(Records to process Opens)

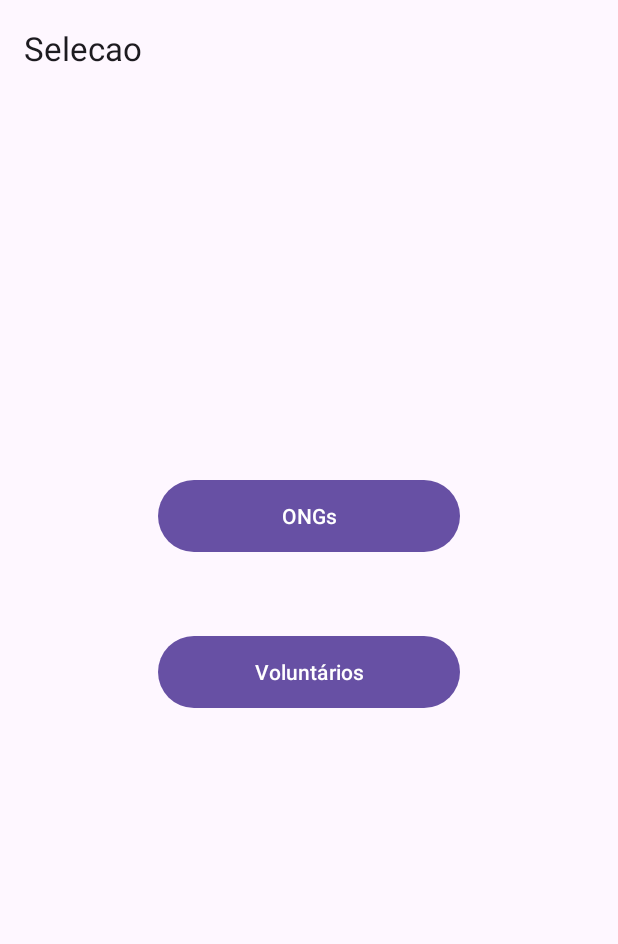
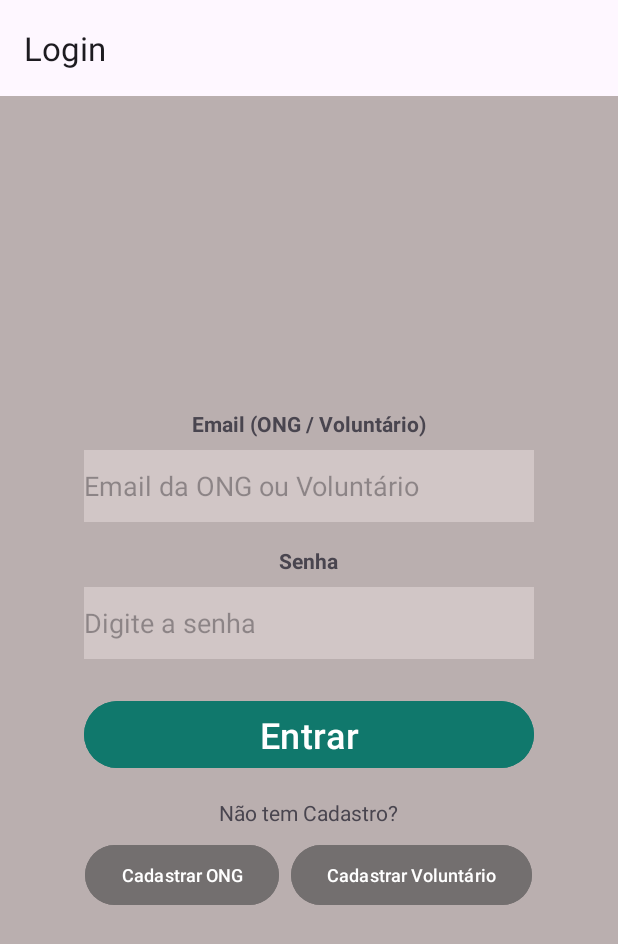
Before and after one commit to william-michelli/trabalhoextensionista, an Android app: the screen it shows after launch (MainActivity), on a phone screen of 412 x 824 dp. Shown: the top 944 px of the screen. Run offline under Robolectric (Android 15) with nearby library versions, the phone set to English and light mode, and no system bars; our stand-ins replace Firebase (no records; nobody signed in at launch, a user with empty details on screens opened directly), navigation-ui.

Commit message:
Tela de login funcionando (Falta colocar propriedades como email no voluntario)

```diff
--- a/app/src/main/java/com/aula/trabalhoextensionista/TelaInicialSelecaoFragment.java
+++ /dev/null
@@ -1,53 +0,0 @@
-package com.aula.trabalhoextensionista;
-
-import android.os.Bundle;
-import android.view.LayoutInflater;
-import android.view.View;
-import android.view.ViewGroup;
-
-import androidx.annotation.NonNull;
-import androidx.fragment.app.Fragment;
-import androidx.navigation.fragment.NavHostFragment;
-
-import com.aula.trabalhoextensionista.databinding.FragmentTelaInicialSelecaoBinding;
-
-public class TelaInicialSelecaoFragment extends Fragment {
-
-    private FragmentTelaInicialSelecaoBinding binding;
-
-    @Override
-    public View onCreateView(
-            @NonNull LayoutInflater inflater, ViewGroup container,
-            Bundle savedInstanceState
-    ) {
-
-        binding = FragmentTelaInicialSelecaoBinding.inflate(inflater, container, false);
-        return binding.getRoot();
-
-    }
-
-    public void onViewCreated(@NonNull View view, Bundle savedInstanceState) {
-        super.onViewCreated(view, savedInstanceState);
-
-        //region Botao que leva para tela de listagem de ONG
-        binding.buttonListagemOngs.setOnClickListener(v ->
-                NavHostFragment.findNavController(TelaInicialSelecaoFragment.this)
-                        .navigate(R.id.action_Selecao_to_ListagemOngs)
-        );
-        //endregion
-
-        //region Botao que leva para tela de listagem de VOLUNTARIO
-        binding.buttonListagemVoluntarios.setOnClickListener(v ->
-                NavHostFragment.findNavController(TelaInicialSelecaoFragment.this)
-                        .navigate(R.id.action_Selecao_to_ListagemVoluntarios)
-        );
-        //endregion
-    }
-
-    @Override
-    public void onDestroyView() {
-        super.onDestroyView();
-        binding = null;
-    }
-
-}
--- /dev/null
+++ b/app/src/main/res/layout/fragment_login.xml
@@ -0,0 +1,109 @@
+<?xml version="1.0" encoding="utf-8"?>
+<androidx.constraintlayout.widget.ConstraintLayout
+xmlns:android="http://schemas.android.com/apk/res/android"
+xmlns:app="http://schemas.android.com/apk/res-auto"
+xmlns:tools="http://schemas.android.com/tools"
+android:id="@+id/main"
+android:layout_width="match_parent"
+android:layout_height="match_parent"
+android:background="#BAAFAF"
+tools:context=".login.LoginFragment">
+
+<LinearLayout
+    android:id="@+id/centeredLayout"
+    android:layout_width="wrap_content"
+    android:layout_height="wrap_content"
+    android:orientation="vertical"
+    android:padding="24dp"
+    android:gravity="center_horizontal"
+    app:layout_constraintTop_toTopOf="parent"
+    app:layout_constraintBottom_toBottomOf="parent"
+    app:layout_constraintStart_toStartOf="parent"
+    app:layout_constraintEnd_toEndOf="parent">
+
+    <!-- EMAIL -->
+    <TextView
+        android:id="@+id/txtEmailLogin"
+        android:layout_width="wrap_content"
+        android:layout_height="wrap_content"
+        android:text="@string/email_ong_volunt_rio"
+        android:textStyle="bold"
+        android:layout_marginBottom="8dp" />
+
+    <EditText
+        android:id="@+id/editTextEmail"
+        android:layout_width="300dp"
+        android:layout_height="wrap_content"
+        android:background="#D1C6C6"
+        android:hint="@string/email_da_ong_ou_volunt_rio"
+        android:minHeight="48dp"
+        android:minWidth="48dp"
+        android:inputType="textEmailAddress|textNoSuggestions"
+        android:digits="abcdefghijklmnopqrstuvwxyz0123456789@._"
+        android:layout_marginBottom="16dp" />
+
+    <!-- SENHA -->
+    <TextView
+        android:id="@+id/txtSenhaLogin"
+        android:layout_width="wrap_content"
+        android:layout_height="wrap_content"
+        android:text="@string/senha"
+        android:textStyle="bold"
+        android:layout_marginBottom="8dp" />
+
+    <EditText
+        android:id="@+id/editTextSenha"
+        android:layout_width="300dp"
+        android:layout_height="wrap_content"
+        android:autofillHints="Digite a senha"
+        android:background="#D1C6C6"
+        android:inputType="textPassword"
+        android:minHeight="48dp"
+        android:minWidth="48dp"
+        android:hint="@string/digite_a_senha"
+        android:layout_marginBottom="24dp" />
+
+    <!-- BOTAO ENTRAR -->
+    <Button
+        android:id="@+id/btnEntrar"
+        android:layout_width="300dp"
+        android:layout_height="wrap_content"
+        android:backgroundTint="#10786C"
+        android:text="@string/entrar"
+        android:textSize="24sp"
+        android:layout_marginBottom="16dp" />
+
+    <!-- BOTAO CADASTRAR -->
+    <TextView
+        android:id="@+id/txtCadastroLogin"
+        android:layout_width="wrap_content"
+        android:layout_height="wrap_content"
+        android:text="@string/n_o_tem_cadastro"
+        android:layout_marginBottom="8dp" />
+
+    <LinearLayout
+        android:layout_width="wrap_content"
+        android:layout_height="wrap_content"
+        android:orientation="horizontal"
+        android:gravity="center_horizontal"
+        android:layout_marginBottom="8dp">
+
+        <Button
+            android:id="@+id/btnCadastrarOng"
+            android:layout_width="wrap_content"
+            android:layout_height="48dp"
+            android:backgroundTint="#736F6F"
+            android:text="@string/cadastrar_ong"
+            android:textSize="12sp"
+            android:layout_marginEnd="8dp" />
+
+        <Button
+            android:id="@+id/btnCadastrarVoluntario"
+            android:layout_width="wrap_content"
+            android:layout_height="48dp"
+            android:backgroundTint="#736F6F"
+            android:text="@string/cadastrar_volunt_rio"
+            android:textSize="12sp" />
+    </LinearLayout>
+</LinearLayout>
+</androidx.constraintlayout.widget.ConstraintLayout>
--- a/app/src/main/res/layout/fragment_nova_ong.xml
+++ b/app/src/main/res/layout/fragment_nova_ong.xml
@@ -92,7 +92,8 @@
             android:layout_marginBottom="25dp"
             android:ems="10"
             android:hint="@string/insira_o_email"
-            android:inputType="textCapSentences|textAutoComplete|textAutoCorrect"
+            android:inputType="textEmailAddress|textNoSuggestions"
+            android:digits="abcdefghijklmnopqrstuvwxyz0123456789@._"
             android:minHeight="48dp" />
 
         <TextView
--- a/app/src/main/res/layout/fragment_tela_inicial_selecao.xml
+++ /dev/null
@@ -1,34 +0,0 @@
-<?xml version="1.0" encoding="utf-8"?>
-<androidx.core.widget.NestedScrollView xmlns:android="http://schemas.android.com/apk/res/android"
-    xmlns:app="http://schemas.android.com/apk/res-auto"
-    xmlns:tools="http://schemas.android.com/tools"
-    android:layout_width="match_parent"
-    android:layout_height="match_parent"
-    tools:context=".TelaInicialSelecaoFragment">
-
-    <androidx.constraintlayout.widget.ConstraintLayout
-        android:layout_width="match_parent"
-        android:layout_height="match_parent"
-        android:padding="16dp">
-
-        <Button
-            android:id="@+id/button_listagem_ongs"
-            android:layout_width="201dp"
-            android:layout_height="56dp"
-            android:layout_marginTop="236dp"
-            android:text="@string/ongs"
-            app:layout_constraintEnd_toEndOf="parent"
-            app:layout_constraintStart_toStartOf="parent"
-            app:layout_constraintTop_toTopOf="parent" />
-
-        <Button
-            android:id="@+id/button_listagem_voluntarios"
-            android:layout_width="201dp"
-            android:layout_height="56dp"
-            android:layout_marginTop="340dp"
-            android:text="@string/voluntarios"
-            app:layout_constraintEnd_toEndOf="parent"
-            app:layout_constraintStart_toStartOf="parent"
-            app:layout_constraintTop_toTopOf="parent" />
-    </androidx.constraintlayout.widget.ConstraintLayout>
-</androidx.core.widget.NestedScrollView>
--- a/app/src/main/res/navigation/nav_graph.xml
+++ b/app/src/main/res/navigation/nav_graph.xml
@@ -3,23 +3,33 @@
     xmlns:app="http://schemas.android.com/apk/res-auto"
     xmlns:tools="http://schemas.android.com/tools"
     android:id="@+id/nav_graph"
-    app:startDestination="@id/TelaInicialSelecaoFragment">
+    app:startDestination="@id/TelaLoginFragment">
 
-    <!-- FRAGMENTO DA TELA INICIAL -->
+    <!-- TELA DE LOGIN -->
     <fragment
-        android:id="@+id/TelaInicialSelecaoFragment"
-        android:name="com.aula.trabalhoextensionista.TelaInicialSelecaoFragment"
-        android:label="@string/selecao_label"
-        tools:layout="@layout/fragment_tela_inicial_selecao">
+        android:id="@+id/TelaLoginFragment"
+        android:name="com.aula.trabalhoextensionista.login.LoginFragment"
+        android:label="@string/titulo_login"
+        tools:layout="@layout/fragment_login">
 
         <!-- ACTIONS DE NAVEGAÇÃO -->
         <action
-            android:id="@+id/action_Selecao_to_ListagemOngs"
+            android:id="@+id/action_Login_to_ListagemOngs"
             app:destination="@id/ListagemOngsFragment" />
 
         <action
-            android:id="@+id/action_Selecao_to_ListagemVoluntarios"
+            android:id="@+id/action_Login_to_ListagemVoluntarios"
             app:destination="@id/ListagemVoluntariosFragment" />
+
+        <!-- Action de ir pro Nova ONG -->
+        <action
+            android:id="@+id/action_Login_to_NovaOng"
+            app:destination="@id/NovaOngFragment" />
+
+        <!-- Action de ir pro Novo Voluntario -->
+        <action
+            android:id="@+id/action_Login_to_NovoVoluntario"
+            app:destination="@id/NovoVoluntarioFragment" />
     </fragment>
 
     <!-- FRAGMENTO DA LISTAGEM DE ONGS -->
@@ -29,13 +39,9 @@
         android:label="@string/listagem_ongs_label"
         tools:layout="@layout/fragment_listagem_ongs">
 
+        <!-- Action de ir pro Detalhes ONG -->
         <action
-            android:id="@+id/action_ListagemOngs_to_TelaInicialSelecao"
-            app:destination="@id/TelaInicialSelecaoFragment" />
-
-        <!-- Action de ir pro Nova ONG -->
-        <action
-            android:id="@+id/action_Listagem_to_NovaOng"
+            android:id="@+id/action_Listagem_to_DetalhesOng"
             app:destination="@id/NovaOngFragment" />
     </fragment>
 
@@ -46,13 +52,9 @@
         android:label="@string/listagem_voluntarios_label"
         tools:layout="@layout/fragment_listagem_voluntarios">
 
+        <!-- Action de ir pro Detalhes Voluntario -->
         <action
-            android:id="@+id/action_ListagemVoluntarios_to_TelaInicialSelecao"
-            app:destination="@id/TelaInicialSelecaoFragment" />
-
-        <!-- Action de ir pro Novo Voluntario -->
-        <action
-            android:id="@+id/action_Listagem_to_NovoVoluntario"
+            android:id="@+id/action_Listagem_to_DetalhesVoluntario"
             app:destination="@id/NovoVoluntarioFragment" />
     </fragment>
 
--- a/app/src/main/res/values/strings.xml
+++ b/app/src/main/res/values/strings.xml
@@ -2,7 +2,7 @@
     <string name="app_name">trabalhoextensionista</string>
     <string name="action_settings">Settings</string>
 
-    <string name="selecao_label">Selecao</string>
+    <string name="titulo_login">Login</string>
     <string name="listagem_ongs_label">Listagem ONGs</string>
     <string name="listagem_voluntarios_label">Listagem Voluntários</string>
     <string name="cadastrar_ong_titulo">Cadastrar ONG</string>
@@ -29,4 +29,12 @@
     <string name="lbl_telefone">Telefone</string>
     <string name="insira_o_telfone">Insira seu telefone</string>
     <string name="erro_ao_buscar_ongs">Erro ao buscar ongs</string>
+    <string name="email_ong_volunt_rio">Email (ONG / Voluntário)</string>
+    <string name="email_da_ong_ou_volunt_rio">Email da ONG ou Voluntário</string>
+    <string name="senha">Senha</string>
+    <string name="entrar">Entrar</string>
+    <string name="n_o_tem_cadastro">Não tem Cadastro?</string>
+    <string name="cadastrar_ong">Cadastrar ONG</string>
+    <string name="cadastrar_volunt_rio">Cadastrar Voluntário</string>
+    <string name="digite_a_senha">Digite a senha</string>
 </resources>
```
Also changed, not shown: app/src/main/java/com/aula/trabalhoextensionista/login/LoginFragment.java (added, +107 -0 lines), app/src/main/java/com/aula/trabalhoextensionista/ong/ListagemOngsFragment.java (+1 -8 lines), app/src/main/java/com/aula/trabalhoextensionista/voluntario/ListagemVoluntariosFragment.java (+2 -15 lines), app/src/main/res/layout/fragment_listagem_ongs.xml (+0 -10 lines), app/src/main/res/layout/fragment_listagem_voluntarios.xml (+0 -10 lines).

(Records to process Closes)

> **Work request**: Please report every line in the entries above that holds the string "orientation".

> **Answer below**:
+    android:orientation="vertical"
+        android:orientation="horizontal"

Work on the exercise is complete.